▶ _Exercise_: Everything from the line containing "第 k+2 帧 网络传输" to the end of the material, both ends included, should be repeated exactly; please give only those lines.
■ ■ ■ ■ ■ ■ ■
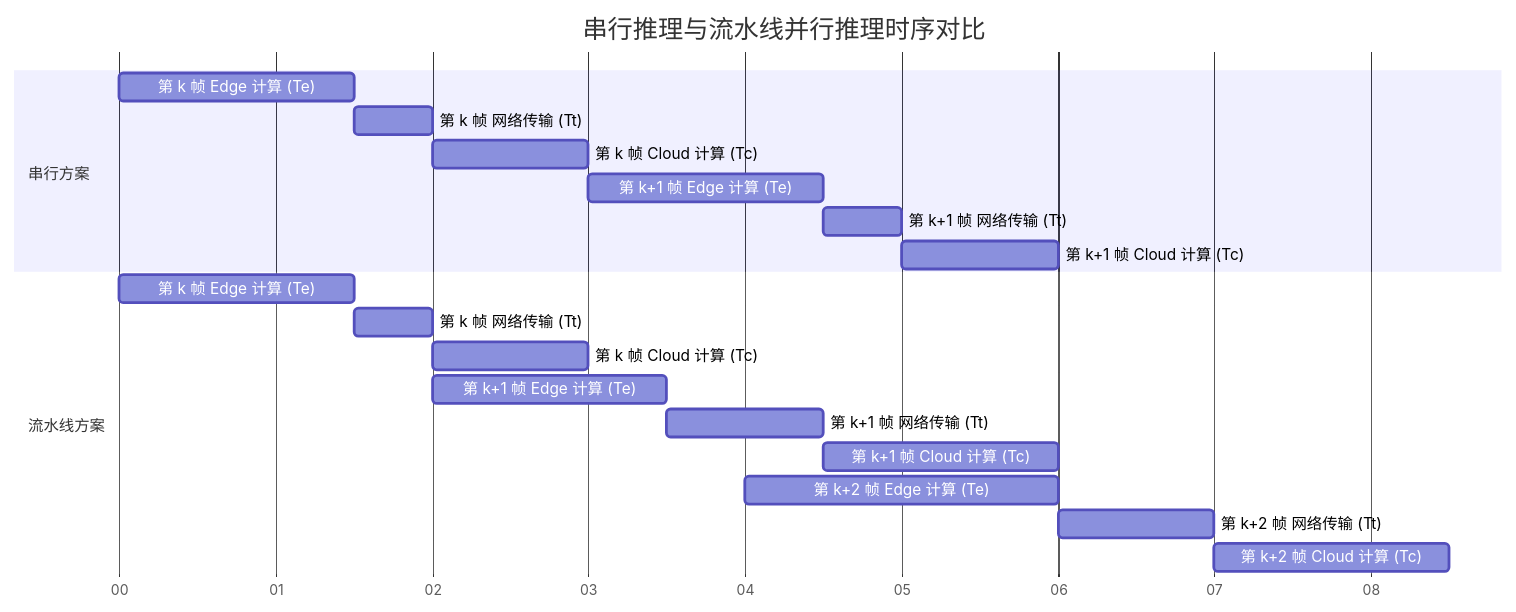
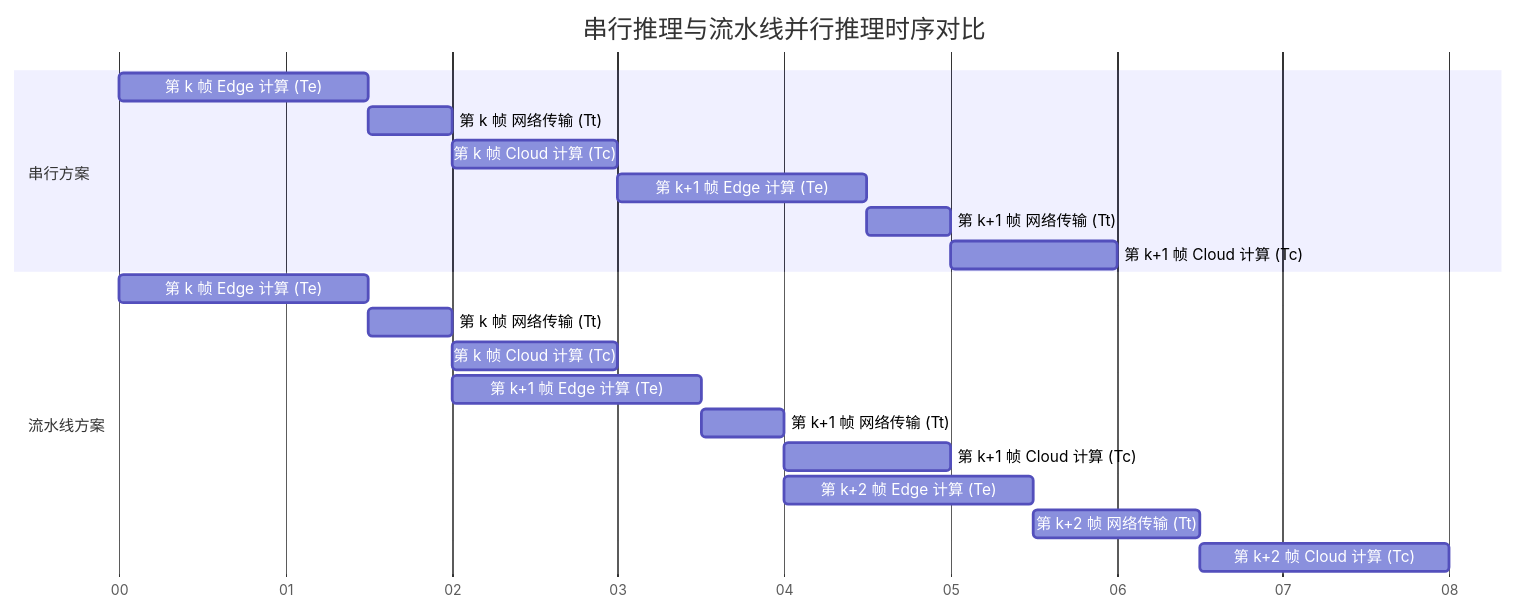
The diagram in all/未命名-1.md (intmain-yy/iodraw-files), drawn with Mermaid before and after one commit.

Commit message:
2026-02-28 13:47:47 update

````diff
--- a/all/未命名-1.md
+++ b/all/未命名-1.md
@@ -1,27 +1,27 @@
 ```mermaid
 gantt
     title 串行推理与流水线并行推理时序对比
     dateFormat  s
     axisFormat  %S
     
     section 串行方案
     第 k 帧 Edge 计算 (Te)       :a1, 0, 1.5s
     第 k 帧 网络传输 (Tt)       :a2, after a1, 0.5s
     第 k 帧 Cloud 计算 (Tc)      :a3, after a2, 1s
     第 k+1 帧 Edge 计算 (Te)     :a4, after a3, 1.5s
     第 k+1 帧 网络传输 (Tt)     :a5, after a4, 0.5s
     第 k+1 帧 Cloud 计算 (Tc)    :a6, after a5, 1s
     
     section 流水线方案
     第 k 帧 Edge 计算 (Te)       :b1, 0, 1.5s
     第 k 帧 网络传输 (Tt)       :b2, after b1, 0.5s
     第 k 帧 Cloud 计算 (Tc)      :b3, after b2, 1s
     
     第 k+1 帧 Edge 计算 (Te)     :c1, 2, 1.5s
-    第 k+1 帧 网络传输 (Tt)     :c2, after c1, 1s
-    第 k+1 帧 Cloud 计算 (Tc)    :c3, after c2, 1.5s
+    第 k+1 帧 网络传输 (Tt)     :c2, after c1, 0.5s
+    第 k+1 帧 Cloud 计算 (Tc)    :c3, after c2, 1s
     
-    第 k+2 帧 Edge 计算 (Te)     :d1, 4, 2s
+    第 k+2 帧 Edge 计算 (Te)     :d1, 4, 1.5s
     第 k+2 帧 网络传输 (Tt)     :d2, after d1, 1s
     第 k+2 帧 Cloud 计算 (Tc)    :d3, after d2, 1.5s
 ```
````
■ ■ ■ ■ ■ ■ ■
▶ _Worked solution_:
     第 k+2 帧 网络传输 (Tt)     :d2, after d1, 1s
     第 k+2 帧 Cloud 计算 (Tc)    :d3, after d2, 1.5s
 ```
````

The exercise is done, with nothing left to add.